"Buenos dias", "buenas noches" -- this was the first words in a foreign language I heard in my life, as a three-year old boy growing up in developing post-war Western Germany, where the first gastarbeiters had arrived from Spain. Fascinated by the strange sounds, I tried to get to know some more languages, the only opportunity being TV courses of English and French -- there was no foreign language education for pre-teen school children in Germany yet in those days. Read more
To find some answers Tim Machan explores the language's present and past, and looks ahead to its futures among the one and a half billion people who speak it. His search is fascinating and important, for definitions of English have influenced education and law in many countries and helped shape the identities of those who live in them.
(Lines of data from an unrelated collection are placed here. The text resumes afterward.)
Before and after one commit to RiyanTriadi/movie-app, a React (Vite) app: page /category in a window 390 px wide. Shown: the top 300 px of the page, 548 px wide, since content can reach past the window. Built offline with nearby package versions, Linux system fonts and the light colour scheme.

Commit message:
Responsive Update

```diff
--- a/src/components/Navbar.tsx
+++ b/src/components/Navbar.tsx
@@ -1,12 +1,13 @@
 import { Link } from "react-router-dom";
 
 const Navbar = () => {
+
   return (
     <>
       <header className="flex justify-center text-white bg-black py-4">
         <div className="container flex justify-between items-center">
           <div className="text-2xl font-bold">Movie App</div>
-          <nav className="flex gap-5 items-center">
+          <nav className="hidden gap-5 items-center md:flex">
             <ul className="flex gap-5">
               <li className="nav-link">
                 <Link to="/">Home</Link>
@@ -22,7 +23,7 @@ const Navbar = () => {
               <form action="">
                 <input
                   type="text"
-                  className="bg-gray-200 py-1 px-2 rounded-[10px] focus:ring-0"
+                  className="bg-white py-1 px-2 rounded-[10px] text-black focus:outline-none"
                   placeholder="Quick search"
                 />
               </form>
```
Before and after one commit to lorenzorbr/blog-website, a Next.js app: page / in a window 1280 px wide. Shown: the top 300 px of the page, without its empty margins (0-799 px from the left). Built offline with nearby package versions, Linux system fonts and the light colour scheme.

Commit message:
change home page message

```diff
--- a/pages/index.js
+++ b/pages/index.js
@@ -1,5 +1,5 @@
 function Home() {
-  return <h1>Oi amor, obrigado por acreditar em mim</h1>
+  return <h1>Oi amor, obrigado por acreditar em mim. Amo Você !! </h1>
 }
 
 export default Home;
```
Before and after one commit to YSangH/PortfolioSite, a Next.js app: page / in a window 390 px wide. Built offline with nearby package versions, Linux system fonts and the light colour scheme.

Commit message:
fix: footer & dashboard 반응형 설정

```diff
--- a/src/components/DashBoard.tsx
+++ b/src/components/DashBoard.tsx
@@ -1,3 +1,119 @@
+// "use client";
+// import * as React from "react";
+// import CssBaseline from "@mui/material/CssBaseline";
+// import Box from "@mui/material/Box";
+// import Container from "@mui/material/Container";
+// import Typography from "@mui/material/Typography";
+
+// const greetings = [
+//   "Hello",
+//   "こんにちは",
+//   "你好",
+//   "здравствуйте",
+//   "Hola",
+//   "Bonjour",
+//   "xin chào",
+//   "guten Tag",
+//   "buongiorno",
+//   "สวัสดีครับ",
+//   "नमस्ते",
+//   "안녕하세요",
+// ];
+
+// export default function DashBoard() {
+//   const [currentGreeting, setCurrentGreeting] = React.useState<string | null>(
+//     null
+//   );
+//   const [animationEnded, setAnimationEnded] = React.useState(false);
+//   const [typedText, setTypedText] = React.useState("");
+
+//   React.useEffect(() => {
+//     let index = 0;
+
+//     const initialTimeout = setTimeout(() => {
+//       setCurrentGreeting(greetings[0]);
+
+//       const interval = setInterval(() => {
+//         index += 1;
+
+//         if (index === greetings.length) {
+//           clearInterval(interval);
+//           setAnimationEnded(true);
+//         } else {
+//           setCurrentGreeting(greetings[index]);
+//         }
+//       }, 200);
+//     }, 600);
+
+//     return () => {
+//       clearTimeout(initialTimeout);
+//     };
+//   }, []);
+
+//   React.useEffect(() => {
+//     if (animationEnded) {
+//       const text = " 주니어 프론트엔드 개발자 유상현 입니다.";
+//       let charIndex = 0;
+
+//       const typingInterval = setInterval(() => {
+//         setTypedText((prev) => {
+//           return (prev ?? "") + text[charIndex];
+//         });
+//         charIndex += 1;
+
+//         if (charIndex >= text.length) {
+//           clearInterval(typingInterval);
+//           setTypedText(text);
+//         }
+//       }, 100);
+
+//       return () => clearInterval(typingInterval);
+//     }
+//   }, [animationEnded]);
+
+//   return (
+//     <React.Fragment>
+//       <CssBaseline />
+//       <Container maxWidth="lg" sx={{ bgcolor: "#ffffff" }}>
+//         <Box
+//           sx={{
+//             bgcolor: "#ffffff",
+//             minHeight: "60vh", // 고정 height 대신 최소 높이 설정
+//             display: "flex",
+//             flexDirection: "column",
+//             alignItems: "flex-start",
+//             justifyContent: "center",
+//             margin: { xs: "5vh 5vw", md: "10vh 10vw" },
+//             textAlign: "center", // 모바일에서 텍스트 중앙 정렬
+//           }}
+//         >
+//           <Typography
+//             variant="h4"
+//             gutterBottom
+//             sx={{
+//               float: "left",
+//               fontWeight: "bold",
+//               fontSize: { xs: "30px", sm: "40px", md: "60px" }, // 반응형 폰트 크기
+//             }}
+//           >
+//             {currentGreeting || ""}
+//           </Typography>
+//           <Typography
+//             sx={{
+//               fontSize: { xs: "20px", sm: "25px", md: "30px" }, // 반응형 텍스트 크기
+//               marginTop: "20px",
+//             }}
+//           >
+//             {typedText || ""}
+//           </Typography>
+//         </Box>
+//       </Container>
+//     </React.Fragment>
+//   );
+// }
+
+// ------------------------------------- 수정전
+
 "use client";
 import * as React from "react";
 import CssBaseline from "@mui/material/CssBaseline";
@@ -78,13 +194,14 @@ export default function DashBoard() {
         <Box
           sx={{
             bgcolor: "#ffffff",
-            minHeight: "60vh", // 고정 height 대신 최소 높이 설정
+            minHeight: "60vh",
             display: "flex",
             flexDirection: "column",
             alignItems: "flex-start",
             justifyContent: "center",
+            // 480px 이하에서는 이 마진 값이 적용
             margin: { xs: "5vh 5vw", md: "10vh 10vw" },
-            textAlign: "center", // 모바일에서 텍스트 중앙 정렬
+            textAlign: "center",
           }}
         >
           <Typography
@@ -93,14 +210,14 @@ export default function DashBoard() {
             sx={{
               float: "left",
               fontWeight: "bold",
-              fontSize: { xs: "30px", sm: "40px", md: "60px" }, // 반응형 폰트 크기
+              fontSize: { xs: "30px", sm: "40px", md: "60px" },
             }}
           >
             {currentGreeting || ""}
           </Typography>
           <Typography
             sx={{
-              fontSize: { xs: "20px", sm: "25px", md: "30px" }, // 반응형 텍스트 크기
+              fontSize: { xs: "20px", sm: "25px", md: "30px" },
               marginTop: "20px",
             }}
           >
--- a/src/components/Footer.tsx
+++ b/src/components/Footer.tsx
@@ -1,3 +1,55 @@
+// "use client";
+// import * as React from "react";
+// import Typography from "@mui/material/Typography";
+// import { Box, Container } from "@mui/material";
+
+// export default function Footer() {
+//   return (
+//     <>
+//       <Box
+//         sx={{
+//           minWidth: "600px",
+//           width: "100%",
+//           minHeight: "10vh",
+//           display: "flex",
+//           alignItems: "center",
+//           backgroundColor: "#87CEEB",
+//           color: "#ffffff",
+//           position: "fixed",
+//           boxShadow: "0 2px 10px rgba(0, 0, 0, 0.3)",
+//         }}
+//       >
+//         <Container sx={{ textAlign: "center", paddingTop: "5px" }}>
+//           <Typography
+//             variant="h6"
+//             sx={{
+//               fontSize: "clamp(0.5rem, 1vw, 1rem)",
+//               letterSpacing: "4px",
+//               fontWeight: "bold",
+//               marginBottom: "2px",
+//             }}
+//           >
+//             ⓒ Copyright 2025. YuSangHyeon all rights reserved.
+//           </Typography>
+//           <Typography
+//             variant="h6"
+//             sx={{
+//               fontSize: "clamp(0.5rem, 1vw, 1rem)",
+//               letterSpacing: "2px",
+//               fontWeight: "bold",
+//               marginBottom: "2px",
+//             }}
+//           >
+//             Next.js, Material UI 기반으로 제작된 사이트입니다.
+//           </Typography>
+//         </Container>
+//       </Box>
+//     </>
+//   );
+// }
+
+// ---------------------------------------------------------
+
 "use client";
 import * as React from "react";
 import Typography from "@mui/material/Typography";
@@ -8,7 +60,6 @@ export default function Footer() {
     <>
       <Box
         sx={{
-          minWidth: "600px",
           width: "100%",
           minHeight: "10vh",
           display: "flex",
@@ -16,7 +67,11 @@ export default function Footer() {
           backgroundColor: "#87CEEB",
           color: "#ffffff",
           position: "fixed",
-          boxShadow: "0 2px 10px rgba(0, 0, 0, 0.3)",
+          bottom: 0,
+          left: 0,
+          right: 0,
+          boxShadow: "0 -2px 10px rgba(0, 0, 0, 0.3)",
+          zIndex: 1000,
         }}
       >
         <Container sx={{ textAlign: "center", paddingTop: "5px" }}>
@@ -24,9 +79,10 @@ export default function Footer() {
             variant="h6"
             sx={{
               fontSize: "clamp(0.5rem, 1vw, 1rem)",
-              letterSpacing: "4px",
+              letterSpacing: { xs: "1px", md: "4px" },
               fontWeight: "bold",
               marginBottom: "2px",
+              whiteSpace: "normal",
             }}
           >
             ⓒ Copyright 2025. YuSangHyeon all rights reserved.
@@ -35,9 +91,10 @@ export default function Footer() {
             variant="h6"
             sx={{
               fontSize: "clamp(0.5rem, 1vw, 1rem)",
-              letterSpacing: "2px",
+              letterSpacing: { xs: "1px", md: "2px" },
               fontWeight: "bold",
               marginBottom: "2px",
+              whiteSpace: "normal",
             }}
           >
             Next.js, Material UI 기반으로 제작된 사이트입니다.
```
This volume provides a new perspective on the evolution of the special language of medicine, based on the electronic corpus of Early Modern English Medical Texts, containing over two million words of medical writing from 1500 to 1700.
Aperçu général de la science comparative des langues
The German-born philologist Louis Benloew (1818–1900) studied at Berlin,
Leipzig and Göttingen before settling in France. Aperçu général de la
science comparative des langues (first published in 1858) is his best-known
work. In this second edition of 1872, which includes his own further
research on the Celtic languages, he uses the comparative study of grammar
and vocabulary to identify relationships between languages and to classify
them into families. Not all of his conclusions - especially those
connecting the so-called Japhetic (i.e. Indo-European) family to the
Semitic languages - are still accepted, but the ambitious scope of his work
and the range of his world-wide comparisons provide a useful insight into
the state of linguistic research in the mid-nineteenth century.